‘Dastangoi’ is a 13th-century Urdu storytelling tradition and comes from the Persian words for ‘story’ and ‘to tell’. Amad Mian and his wife Waleeya Ahmad had this mission in mind when they co-founded Dastaangoi in Islamabad, Pakistan, where the couple found themselves at the height of the pandemic in 2020. Having both grown up in the UAE, and finding themselves somewhat disconnected from their surroundings, they began Dastaangoi as something of a curiosity project about the global south, and Pakistan in particular. “Having roots there but never having lived in it, we wanted to find a way to connect, to hear different stories and to experience the culture,” Mian begins.
Two years later, the organic growth of Dastaangoi has been immense. With a second artists’ residency programme scheduled for October – a programme which has now opened up internationally – Dastaangoi has its own art gallery space and product design studio, as well as a podcast and a host of special events. “Each aspect of Dastaangoi tells stories but each initiative utilises different forms and media to document a contemporary narrative around Pakistan and the global south,” Mian adds.
The couple wanted to create a platform that challenges the traditional narratives around Pakistan through the bridging of the divisions between people, art and culture. “When it comes to Pakistan, a lot of Pakistani expats tend to be stuck in nostalgia and other nationalities [are] stuck within headlines,” Mian explains. “These are some stereotypes we are hoping to break with our contemporary content and form of storytelling, as well as [by] showcasing artists who tend to be at the epicentre of what’s happening in the global south at any period of time.”
From its humble beginnings as an online platform on Instagram, Dastaangoi slowly evolved into a physical presence in the couple’s vineyard in Islamabad, where they host the artist residency programme, as well as the art gallery. “Islamabad is the capital of Pakistan and is such a transient place where we get all sorts of people coming through, so it’s a very interesting, dynamic place that reminds us of Dubai in some ways.

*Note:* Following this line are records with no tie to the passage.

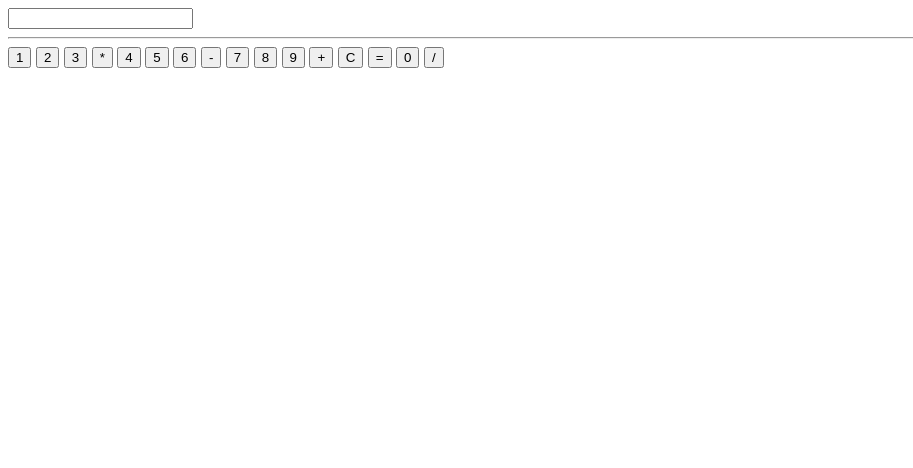
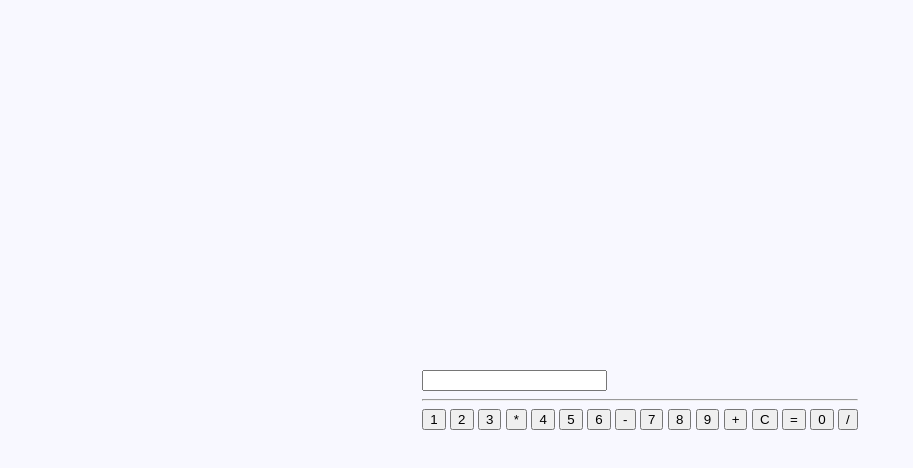
Before and after one commit to M2B0C17-zz/calculadora_lab, a plain HTML site: page index.html in a window 1280 px wide. Shown: the whole page, without its empty margins (0-913 px from the left). Drawn offline with nearby package versions, Linux system fonts and the light colour scheme; a web font is replaced by a local one.

Commit message:
Tercera Diapo - Elementos centrados en el html

```diff
--- a/css/style.css
+++ b/css/style.css
@@ -1,4 +1,14 @@
-body{
+html,body{
   font-family: 'Khula', sans-serif;
+  height: 100%;
+  margin: 0;
+  padding: 0;
+  background-color: ghostwhite;
+}
 
+.flex{
+  display: flex;
+  align-items: center;
+  justify-content: center;
+  height: 100%;
 }
```
Also changed, not shown: 1 other file.
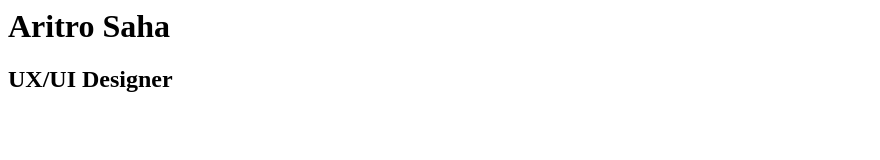
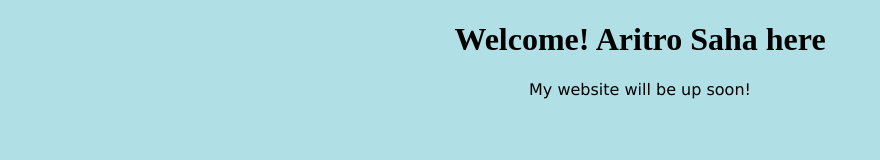
Before and after one commit to aritrosaha/aritrosaha.github.io, a plain HTML site: page index.html in a window 1280 px wide. Shown: the whole page, without its empty margins (0-880 px from the left). Drawn offline with Linux system fonts and the light colour scheme.

Commit message:
Update index.html

```diff
--- a/index.html
+++ b/index.html
@@ -1,10 +1,9 @@
+<!DOCTYPE html>
 <html>
-  <head>
-    <title> Aritro Saha Portfolio </title>
-  </head>
+<body style="background-color:powderblue;">
 
-  <body>
-      <h1> Aritro Saha</h1>
-    <h2> UX/UI Designer </h2>
-  </body>
+<h1 style="text-align:center; font-family:raleway;">Welcome! Aritro Saha here</h1>
+<p style="text-align:center; font-family:verdana;">My website will be up soon!</p>
+
+</body>
 </html>
```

It is also extremely green, and that aspect of nature has always been a creative and inspirational centre for us,” Mian says.
The Dastaangoi Artist Residency was the first of its kind in Islamabad, where five artists from across Pakistan were selected by an advisory board of industry experts including Sheikha Hoor Al Qasimi, Pablo del Val of Art Dubai, artists eL Seed and Rami Farook, and Sunny Rahbar of The Third Line gallery. The artists engage in a two-week programme, which takes place on a 5.6-hectare vineyard, orchard and garden, with mentorship sessions, talks and excursions around the city. The result was a diverse body of work, from miniatures and cyanotypes to oil paintings from a host of artists including Maryam Baniasadi, Zahra Asim, Dinal Jalil, Mubashar Iqbal and Syed Mustafa Mohsin.
“With these artists’ residencies and [by] exhibiting different artists, we aim to showcase a different side to Pakistan that most are, unfortunately, unaware of: a side that is more creative and more human,” Mian explains. We also continue to tell stories around the global south and are slowly building a base for collectors of Pakistani art globally.”
This year’s residency shortlist includes an international roster of artists from Italy, Jordan, Turkey, the UK, the UAE and Pakistan, whose names will be revealed soon. At the end of each residency, artists are encouraged to donate works that are then showcased across the property, giving the spaces a visual memory of past residents’ works and their experience of the place.
On the other hand, Dastaangoi Gallery began when the artists from the first residency asked for help in selling their works – “[and] so we did,” Mian says. The first show in March of this year was titled ‘Reflections’, by artist Hussain Jamil, and was heavily inspired by Mughal Empress Nur Jahan and the Sheesh Mahal. The experiential exhibition showcased Mughal miniature works hammered on metal sheets, which were hung across the walls and ceiling. Viewers were provided with candles to see the pieces fully. The room was filled with the smell of damascene roses, and ragas were played out loud, creating a sense of reminiscence. The gallery’s second show, ‘Liminal Spaces’, showcased two female artists from Lahore – Zainab Zulfikar and Houria Khan – who explored themes of power and gender, while its latest show is by an Iranian artist living in Germany, Marjan Baniasadi, titled ‘Colours of Home’, which questioned the idea of belonging by searching for the familiar.
While cultural exchange is of utmost value to the organisation, Dastaangoi is also committed to its local and regional heritage and economy. Its design studio works with local craftspeople to create products such as pure beeswax candles, miniature maps, and brass and stonework. Mian explains: “[We want to] help craftspeople create new revenue streams and encourage the revival of some of our dying crafts.”